So you can easily do PC-On-Mac – but it’s seriously not fun trying to do Mac-On-PC – what does that tell you? Which group of consumers has it right again? Would that be the 12% Mac market share? Hmmmm.

But on one level at least, I’m pleased that there are Macs in the world. When I’m struggling to fix some 5+ year old, crappy PC computer of a friend who invited me over on the pre-text of good coffee and cake to bang my head (both metaphorically and physically) against his corrupted Windows ME installation – it is music to my ears to hear them say “I think we should we buy a Mac – I hear Mac’s don’t have the problems of PC’s?” At this point my internal reaction is “Could you have told me that BEFORE I spent 90 minutes just trying your crappy Pentium Three computer to boot in Safe Mode? You’re gonna buy a Mac? – Piss off, I’m not going to fix your computer NOW.”

At this point, one of two things would happen. Externally, I would either say, ”Yes, I hear that as well – go buy a Mac”; or I would still like them at this point (good coffee/cake) and say “Yes, I hear that as well – go buy a Mac. It will cost you not quite twice as much, you will need to buy and re-learn all your software again unless you are very plain vanilla users who genuinely only want to email and browse.” (how many times have you hear that? Then they go and buy Halo and want to know why it runs slow) ”Your kids won’t be playing games on it and – oh yes – I won’t be around to fix it – I don’t do Macs”.

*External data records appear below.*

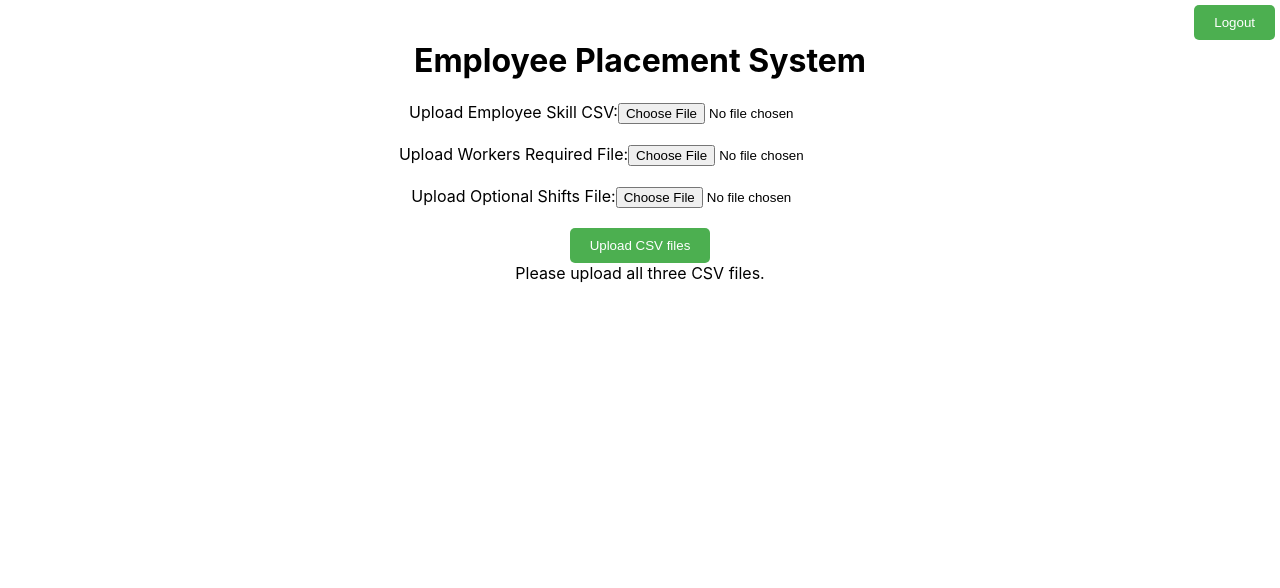
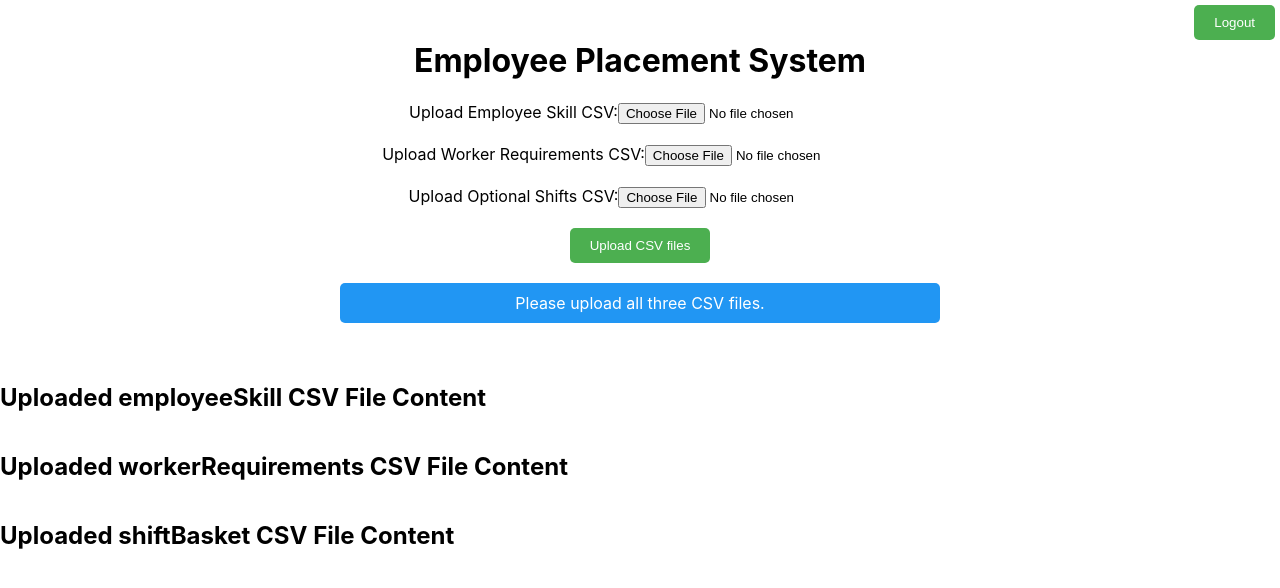
Before and after one commit to ilantalala/Work-placement-project, a React (Create React App) app: page /inputCSV in a window 1280 px wide. Both pictures are taken after a click on the button "Upload CSV files". Shown: the top 588 px of the page. Built offline with nearby package versions, Linux system fonts and the light colour scheme; the HTML template or start-up script is replaced by a standard one.

Commit message:
Display option for CSV input files.

```diff
--- /dev/null
+++ b/src/InputCsv/CSVFileDisplay.js
@@ -0,0 +1,29 @@
+import React from 'react';
+
+function CSVFileDisplay({ fileContent, fileName }) {
+     return (
+         <div style={{ display: 'block', overflow: 'scroll', maxHeight: '300px' }}>
+             <h2>{`Uploaded ${fileName} CSV File Content`}</h2> {/* Display file name here */}
+             <table>
+                 <thead>
+                     <tr>
+                         { fileContent && fileContent.length > 0 && Object.keys(fileContent[0]).map((key, index) => (
+                             <th key={index}>{key}</th>
+                         ))}
+                     </tr>
+                 </thead>
+                 <tbody>
+                     { fileContent && fileContent.length > 0 && fileContent.map((row, rowIndex) => (
+                         <tr key={rowIndex}>
+                             {Object.values(row).map((cell, cellIndex) => (
+                                 <td key={cellIndex}>{cell}</td>
+                             ))}
+                         </tr>
+                     ))}
+                 </tbody>
+             </table>
+         </div>
+     );
+}
+
+export default CSVFileDisplay;
--- /dev/null
+++ b/src/InputCsv/FileUploadInput.js
@@ -0,0 +1,18 @@
+import React from 'react';
+
+function FileUploadInput({ label, accept, onFileChange }) {
+    return (
+        <div className="file-upload">
+            <label htmlFor={label}>{`Upload ${label} CSV:`}</label>
+            <input
+                type="file"
+                id={label}
+                name={label}
+                accept={accept}
+                onChange={(e) => onFileChange(e.target.files[0])}
+            />
+        </div>
+    );
+}
+
+export default FileUploadInput;
--- a/src/InputCsv/InputCSV.js
+++ b/src/InputCsv/InputCSV.js
@@ -1,14 +1,20 @@
 import React, { useState } from 'react';
 import { useNavigate } from 'react-router-dom';
 import Logout from '../Logout/Logout';
+import FileUploadInput from './FileUploadInput';
+import CSVFileDisplay from './CSVFileDisplay';
+import Notification from './Notification';
 import './InputCSV.css';
 import Papa from 'papaparse';
 
-function InputCSV({ setPlacementData,setWorkerRequirementsData }) {
+function InputCSV({ setPlacementData, setWorkerRequirementsData }) {
     const navigate = useNavigate();
     const [employeeSkillFile, setEmployeeSkillFile] = useState(null);
     const [workerRequirementsFile, setWorkerRequirementsFile] = useState(null);
     const [shiftBasketFile, setShiftBasketFile] = useState(null);
+    const [employeeSkillContent, setEmployeeSkillContent] = useState([]);
+    const [workerRequirementsContent, setWorkerRequirementsContent] = useState([]);
+    const [shiftBasketContent, setShiftBasketContent] = useState([]);
     const [notification, setNotification] = useState('');
     const [filesUploaded, setFilesUploaded] = useState({
         employeeSkill: false,
@@ -30,30 +36,12 @@ function InputCSV({ setPlacementData,setWorkerRequirementsData }) {
             setNotification('Please upload all three CSV files.');
         }
     };
-    const readCSVFile = (file) => {
-        return new Promise((resolve, reject) => {
-            const reader = new FileReader();
-            reader.readAsText(file);
-            reader.onload = () => {
-                resolve(reader.result);
-            };
-            reader.onerror = () => {
-                reject(reader.error);
-            };
-        });
-    };
+
     // Function to handle placement logic
     const handlePlacement = async () => {
         // Check if all files are uploaded before proceeding
         if (filesUploaded.employeeSkill && filesUploaded.workerRequirements && filesUploaded.shiftBasket) {
             try {
-                // Read the contents of the files
-                const employeeSkillContent = await readCSVFile(employeeSkillFile);
-                const workerRequirementsContent = await readCSVFile(workerRequirementsFile);
-                const shiftBasketContent = await readCSVFile(shiftBasketFile);
-                const parsedWorkerRequirements = Papa.parse(workerRequirementsContent, { header: true,skipEmptyLines:true }).data;
-                setWorkerRequirementsData(parsedWorkerRequirements);
-
                 // Send data to the server
                 const response = await fetch('http://localhost:5000/api/upload-data', {
                     method: 'POST',
@@ -88,6 +76,10 @@ function InputCSV({ setPlacementData,setWorkerRequirementsData }) {
         }
     };
 
+    let employeeSkill="employeeSkill";
+    let workerRequirements="workerRequirements";
+    let shiftBasket="shiftBasket";
+
     return (
         <>
             <Logout />
@@ -95,59 +87,64 @@ function InputCSV({ setPlacementData,setWorkerRequirementsData }) {
             <div className="container">
                 <h1>Employee Placement System</h1>
                 <form id="csvForm" encType="multipart/form-data">
-                    <div className="file-upload">
-                        <label htmlFor="employeeSkill">Upload Employee Skill CSV:</label>
-                        <input
-                            type="file"
-                            id="employeeSkill"
-                            name="employeeSkill"
+                    <FileUploadInput
+                        label="Employee Skill"
                         accept=".csv"
-                            onChange={(e) => {
-                                setEmployeeSkillFile(e.target.files[0]);
-                                setFilesUploaded({ ...filesUploaded, employeeSkill: true });
+                        onFileChange={file => {
+                            setEmployeeSkillFile(file);
+                            setEmployeeSkillContent([]);
+                            const reader = new FileReader();
+                            reader.onload = (e) => {
+                                const parsedContent = Papa.parse(e.target.result, { header: true }).data;
+                                setEmployeeSkillContent(parsedContent);
+                            };
+                            reader.readAsText(file);
                         }}
                     />
-                    </div>
-
-                    <div className="file-upload">
-                        <label htmlFor="workerRequirements">Upload Workers Required File:</label>
-                        <input
-                            type="file"
-                            id="workerRequirements"
-                            name="workerRequirements"
+                    <FileUploadInput
+                        label="Worker Requirements"
                         accept=".csv"
-                            onChange={(e) => {
-                                setWorkerRequirementsFile(e.target.files[0]);
-                                setFilesUploaded({ ...filesUploaded, workerRequirements: true });
+                        onFileChange={file => {
+                            setWorkerRequirementsFile(file);
+                            setWorkerRequirementsContent([]);
+                            const reader = new FileReader();
+                            reader.onload = (e) => {
+                                const parsedContent = Papa.parse(e.target.result, { header: true }).data;
+                                setWorkerRequirementsContent(parsedContent);
+                            };
+                            reader.readAsText(file);
                         }}
                     />
-                    </div>
-
-                    <div className="file-upload">
-                        <label htmlFor="shiftBasket">Upload Optional Shifts File:</label>
-                        <input
-                            type="file"
-                            id="shiftBasket"
-                            name="shiftBasket"
+                    <FileUploadInput
+                        label="Optional Shifts"
                         accept=".csv"
-                            onChange={(e) => {
-                                setShiftBasketFile(e.target.files[0]);
-                                setFilesUploaded({ ...filesUploaded, shiftBasket: true });
+                        onFileChange={file => {
+                            setShiftBasketFile(file);
+                            setShiftBasketContent([]);
+                            const reader = new FileReader();
+                            reader.onload = (e) => {
+                                const parsedContent = Papa.parse(e.target.result, { header: true }).data;
+                                setShiftBasketContent(parsedContent);
+                            };
+                            reader.readAsText(file);
                         }}
                     />
-                    </div>
 
                     <button type="button" onClick={handleFileUpload}>
                         Upload CSV files
                     </button>
 
-                    {notification && <div>{notification}</div>}
+                    <Notification message={notification} />
                 </form>
-                <br></br>
+                <br />
+
                 {filesUploaded.employeeSkill && filesUploaded.workerRequirements && filesUploaded.shiftBasket && (
                     <button onClick={handlePlacement}>Place Employees</button>
                 )}
             </div>
+            <CSVFileDisplay fileContent={employeeSkillContent} fileName={employeeSkill} />
+                <CSVFileDisplay fileContent={workerRequirementsContent} fileName={workerRequirements} />
+                <CSVFileDisplay fileContent={shiftBasketContent} fileName={shiftBasket}  />
         </>
     );
 }
--- /dev/null
+++ b/src/InputCsv/Notification.js
@@ -0,0 +1,7 @@
+import React from 'react';
+
+function Notification({ message }) {
+    return message && <div className="notification">{message}</div>;
+}
+
+export default Notification;
--- a/src/WorkerRequirementsChart/WorkerRequirementsChart.js
+++ b/src/WorkerRequirementsChart/WorkerRequirementsChart.js
@@ -29,11 +29,8 @@ const timeLabels = range(0, 24).flatMap(item => [padTime(`${item}:00`), padTime(
 
 
 function getWorkerRequirementsGraphData(workerRequirementsData, selectedDay, selectedSkill) {
-
   const filteredData = workerRequirementsData.filter(row => row.day == selectedDay && row.skill == selectedSkill);
-  console.log(filteredData);
   const data = new Array(timeLabels.length).fill(0);
-  console.log(data);
   filteredData.forEach((current) => {
     const index = timeLabels.indexOf(padTime(current.start_time));
     data[index] += parseInt(current.number_of_employ);
```
Lines whose indentation alone changed are shown as unchanged.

In spite of good coffee, I’ve learned to keep my mouth shut at these times, and we’re all much happier now – or at least I am, because I only ever hear once more from my friends who buy Macs … “Hi, want to come round for a coffee – we bought a Mac and we’re having trouble with …” … “That would be great, but unfortunately I don’t do Macs … This is a  recording … please leave a message you don’t mind me deleting.”

But I digress.

I played with a Sony e-book reader for a while. Slow and ugly, it does an ok job of handling those properly formatted e-books I mentioned before; and a shocking job of dealing with the crappy PDF non-flowing text books and manuals I’m forced to deal with as an Aviation professional (and an IT amateur). If you have time, patience and some expertise, it would be barely acceptable I suppose. No solution there – besides, buying ANOTHER device JUST to read e-books is insane.

Google has released it’s Nexus One (sue, Philip K. Dick, sue), on the back of 12 months of Android phone releases by other providers. I have yet to play with one, and will do so as soon as I can, but what I read gives me some pause. Initial lack of multi-touch is an issue, only 512k of ram for apps another. In some ways, the Nexus One is like the iPhone mark one. Intriguing, but not there yet. I could be an enthusiastic Nexus Three user two years from now.

Apple is soon to release the iPad. While it’s early days, and damned expensive for a device that won’t replace my phone, it does looks very promising with a larger screen that may just revolutionise the e-book reader market, at least until Apple pairs it with e-books in iTunes. Goddamned iTunes. Of course no multi-tasking, iphone operating system, no external USB/Card access, no GPS/Camera/Flash Support … In the very least the iPad will herald a series of PC devices that will bring real functionality to the market.

Because tablets are the future. I’ve been watching Star Trek for years and know this to be true. Two years from now we’ll have tablets up the kazoo, reading the daily newspaper, downloading books from Amazon (and Apple), watching movies on them, controlling your Hifi with it, navigating in your car, listening to music, on top of the usual email, browsing, etc. You’ll even be lowering your expectations a little and gaming on them (although not Halo 5). Hell, perhaps the iPad will have an external keyboard by then. Probably not the iPhone though.

*    *    *

I have a magazine subscription. They say the first step to a cure is admitting your problem. In this case I realise what I have actually now done is to put the rest of the world on notice – guys, you have a year to get off your tails and fix the PDA/Phone/EBook reader market with a device that actually works. You have been warned – don’t make me renew. In the meantime – I’m going to lash out and buy a …